It is most ironic that while the Prime Minister, Datuk Seri Najib Razak had mooted the initiative of a Global Movement of Moderates in international forums, there has been a rise of extremism, intolerance and bigotry inside the country resulting in the worst racial and religious polarization in the country’s history.

All Malaysians, regardless of race, region or even politics, should reject such a dangerous trend of rising intolerance, bigotry and extremism, as they threaten the very basis of the nation’s Constitution and existence.

The spate of book bans are not only a violation of human rights of Malaysians to freedom of expression, they represent a direct attack on the bedrock principles of Malaysian Constitution and nation-building.

There must be a Parliamentary Committee to review the ban on over 1,600 books in the past 40 years to uphold the bedrock principles of moderation, openness, tolerance and inclusivity in the nation’s Constitution and nation-building process.

However, such a Parliamentary Committee is not possible under the present regime, as at present, MPs cannot even submit controversial questions about the 1MDB scandal or have a wide-ranging and comprehensive debate on the 1MDB scandal which has made Malaysia infamous worldwide as a global kleptocracy.

Such a parliamentary reform will have to await a Pakatan Harapan victory in the 13th General Election, which will usher in a spate of parliamentary reforms in the first 100 days of Pakatan Harapan in Putrajaya.

(Speech at the dialogue “Maju Malaysia: Buku Sumber Kebijaksanaan atau Penggugat Keharmonian?” at Summit USJ Mall, Subang Jaya on Monday, 30th October 2017 at 8 pm)

  1. #1 by good coolie on Tuesday, 31 October 2017 - 10:50 am

    “Aku ___ maka aku ada”. The missing word in Descartes’ famous dictum is mockingly censored by the author. “Fikir” is a most dangerous activity in Malaysia.
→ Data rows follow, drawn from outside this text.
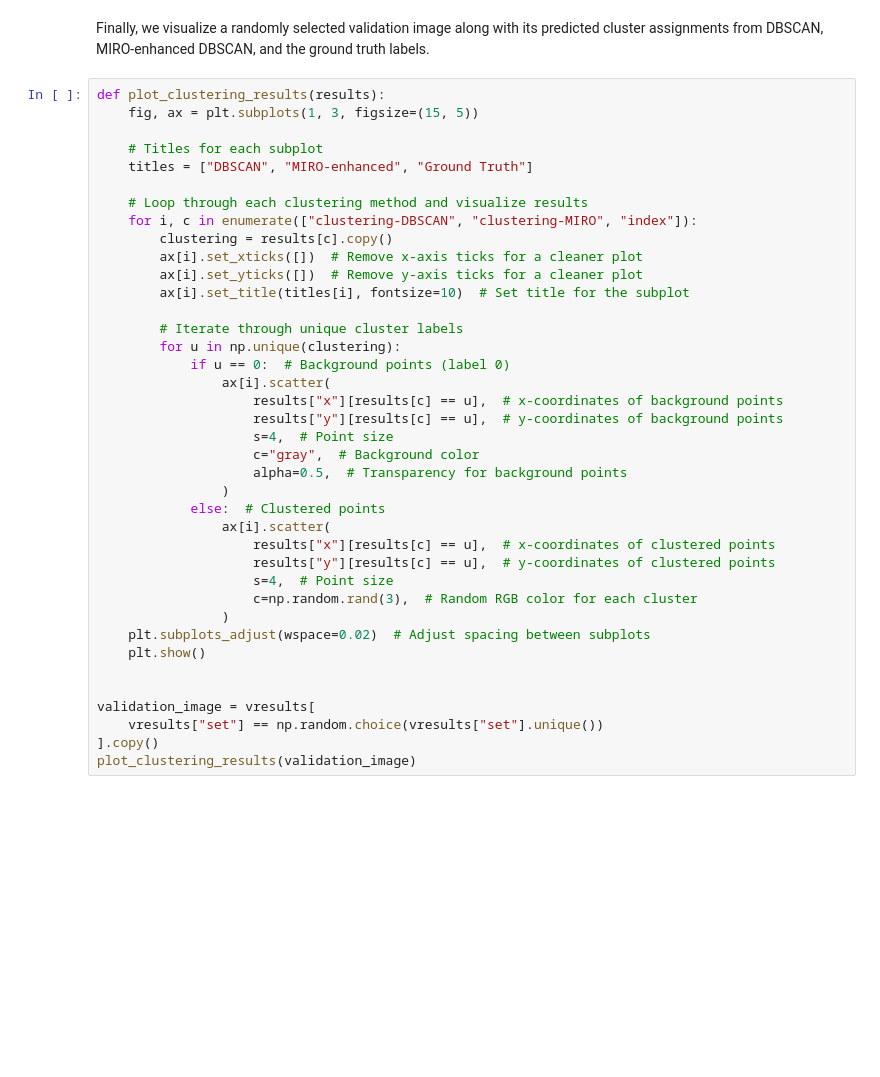
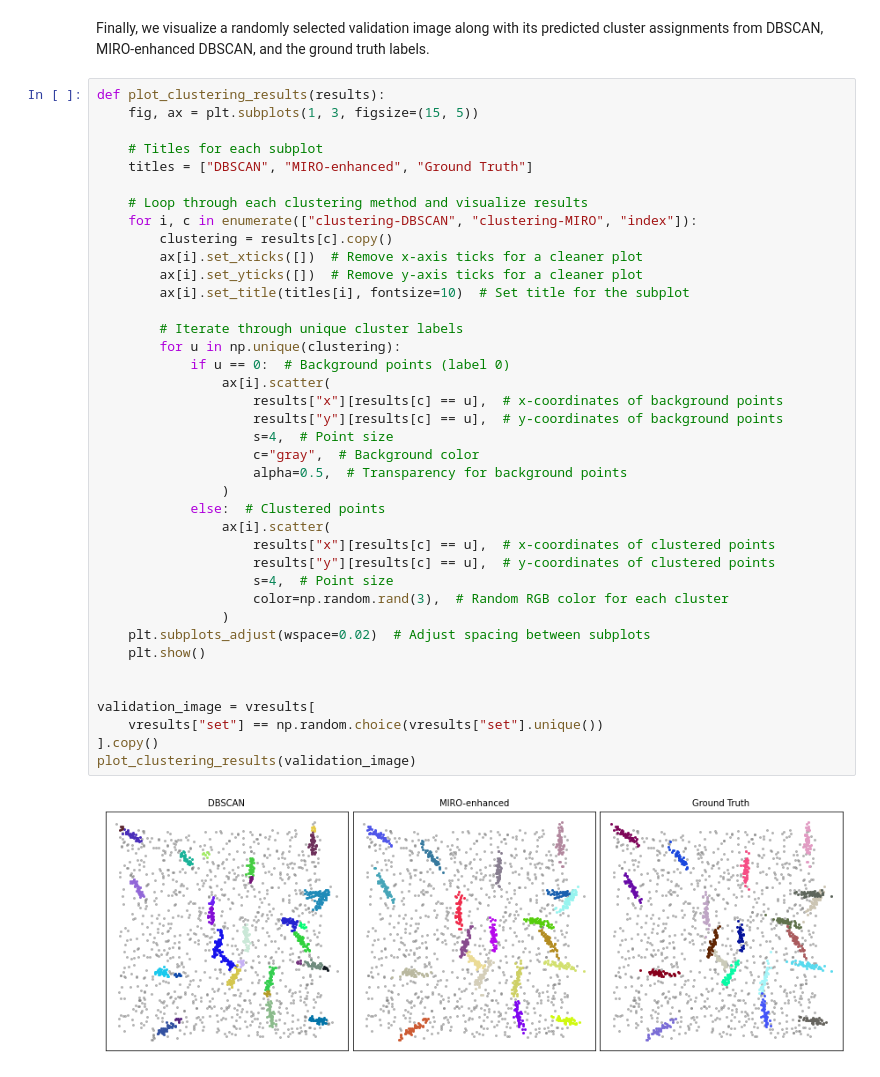
Before and after one commit to DeepTrackAI/MIRO, a Jupyter notebook: single-shot/tutorial.ipynb, the cells around one changed output. Drawn from its saved outputs; the diff is of its cells as text; blank space fills up the shorter version.

```diff
--- a/single-shot/tutorial.ipynb
+++ b/single-shot/tutorial.ipynb
@@ -243,31 +278,33 @@ def plot_clustering_results(results):
     for i, c in enumerate(["clustering-DBSCAN", "clustering-MIRO", "index"]):
         clustering = results[c].copy()
         ax[i].set_xticks([])  # Remove x-axis ticks for a cleaner plot
         ax[i].set_yticks([])  # Remove y-axis ticks for a cleaner plot
         ax[i].set_title(titles[i], fontsize=10)  # Set title for the subplot
 
         # Iterate through unique cluster labels
         for u in np.unique(clustering):
             if u == 0:  # Background points (label 0)
                 ax[i].scatter(
                     results["x"][results[c] == u],  # x-coordinates of background points
                     results["y"][results[c] == u],  # y-coordinates of background points
                     s=4,  # Point size
                     c="gray",  # Background color
                     alpha=0.5,  # Transparency for background points
                 )
             else:  # Clustered points
                 ax[i].scatter(
                     results["x"][results[c] == u],  # x-coordinates of clustered points
                     results["y"][results[c] == u],  # y-coordinates of clustered points
                     s=4,  # Point size
-                    c=np.random.rand(3),  # Random RGB color for each cluster
+                    color=np.random.rand(3),  # Random RGB color for each cluster
                 )
     plt.subplots_adjust(wspace=0.02)  # Adjust spacing between subplots
     plt.show()
 
 
 validation_image = vresults[
     vresults["set"] == np.random.choice(vresults["set"].unique())
 ].copy()
 plot_clustering_results(validation_image)
+# %% [output]
+[figure, added]
```
Also changed, not shown: parts of 5 cells of this notebook.
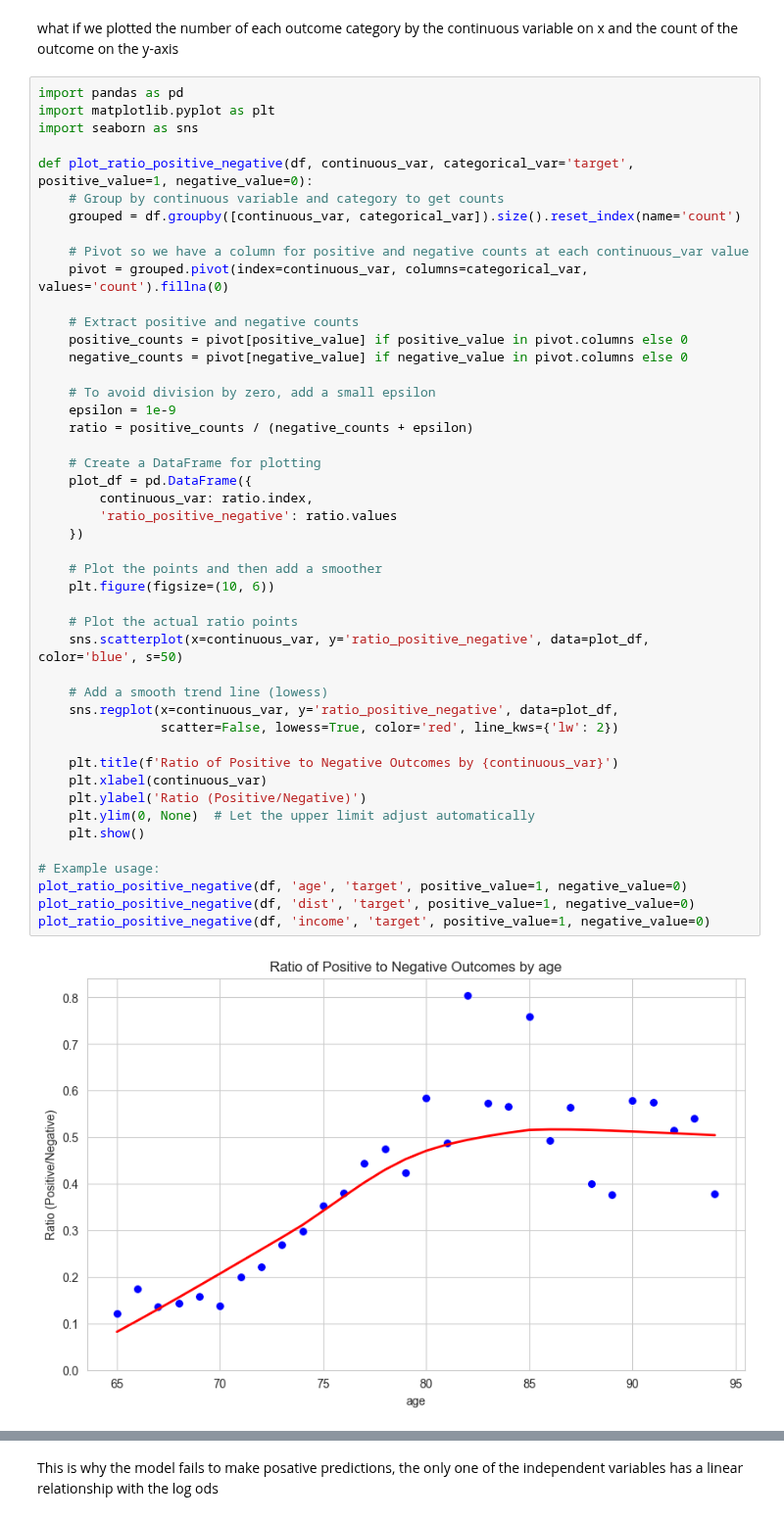
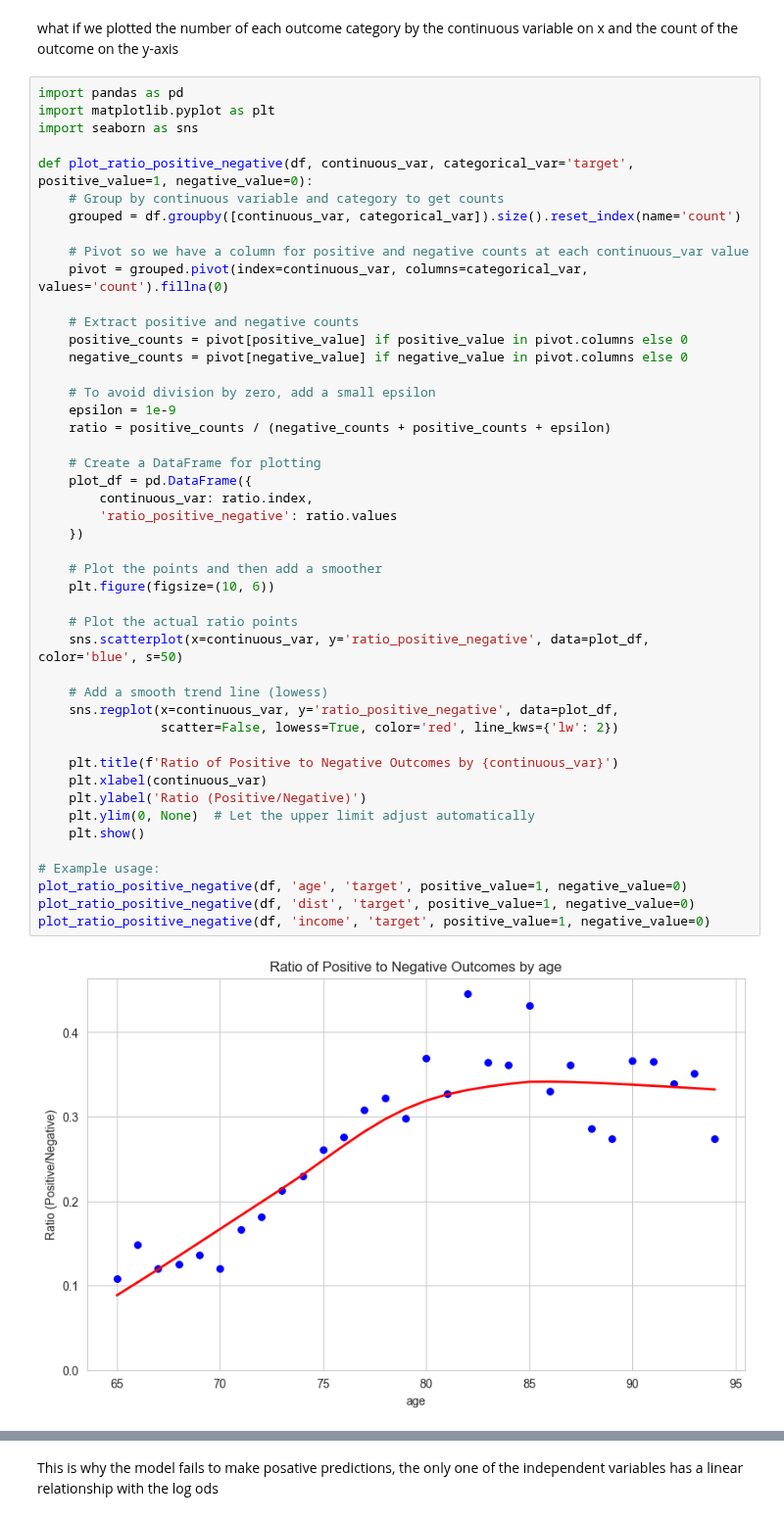
Before and after one commit to Jacob-J-Richards/DS_DA_Projects, a Jupyter notebook: Marketing_Prediction/Marketing_Prediction_Python.ipynb, the cells around one changed output, grey strips where cells are left out. Shown at 98% size. Saved outputs shown, nothing was run; the diff lists cells and outputs as text.

```diff
--- a/Marketing_Prediction/Marketing_Prediction_Python.ipynb
+++ b/Marketing_Prediction/Marketing_Prediction_Python.ipynb
@@ -129,33 +129,33 @@ def plot_ratio_positive_negative(df, continuous_var, categorical_var='target', p
 
     # To avoid division by zero, add a small epsilon
     epsilon = 1e-9
-    ratio = positive_counts / (negative_counts + epsilon)
+    ratio = positive_counts / (negative_counts + positive_counts + epsilon)
 
     # Create a DataFrame for plotting
     plot_df = pd.DataFrame({
         continuous_var: ratio.index,
         'ratio_positive_negative': ratio.values
     })
 
     # Plot the points and then add a smoother
     plt.figure(figsize=(10, 6))
 
     # Plot the actual ratio points
     sns.scatterplot(x=continuous_var, y='ratio_positive_negative', data=plot_df, color='blue', s=50)
 
     # Add a smooth trend line (lowess)
     sns.regplot(x=continuous_var, y='ratio_positive_negative', data=plot_df,
                 scatter=False, lowess=True, color='red', line_kws={'lw': 2})
 
     plt.title(f'Ratio of Positive to Negative Outcomes by {continuous_var}')
     plt.xlabel(continuous_var)
     plt.ylabel('Ratio (Positive/Negative)')
     plt.ylim(0, None)  # Let the upper limit adjust automatically
     plt.show()
 
 # Example usage:
 plot_ratio_positive_negative(df, 'age', 'target', positive_value=1, negative_value=0)
 plot_ratio_positive_negative(df, 'dist', 'target', positive_value=1, negative_value=0)
 plot_ratio_positive_negative(df, 'income', 'target', positive_value=1, negative_value=0)
 # %% [output]
-[figure, old version]
+[figure, new version]
```
Also changed, not shown: parts of 9 cells of this notebook, 1 other file.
We are taught to take truth from our political masters. We should not think for ourselves. If we think, then we are a danger to someone higher up.

    The proof of our existence lies in the fact of our “thinking”. I think, therefore I am (Descartes). Why should we be so contemptuous of the faculty of thought?

  2. #2 by good coolie on Tuesday, 31 October 2017 - 8:11 pm

    May I add that the conundrum we face regarding the right and duty to think independently is characteristic of undeveloped societies – in modern parlance, “third-world countries”.

    Is Malaysia ready to tread out into the modern world, even if its with a baby’s tentative and unsteady steps? Or, a we going to be the willing victims of obscurantists, whereby we come to believe in wrong by our own default?

You must be logged in to post a comment.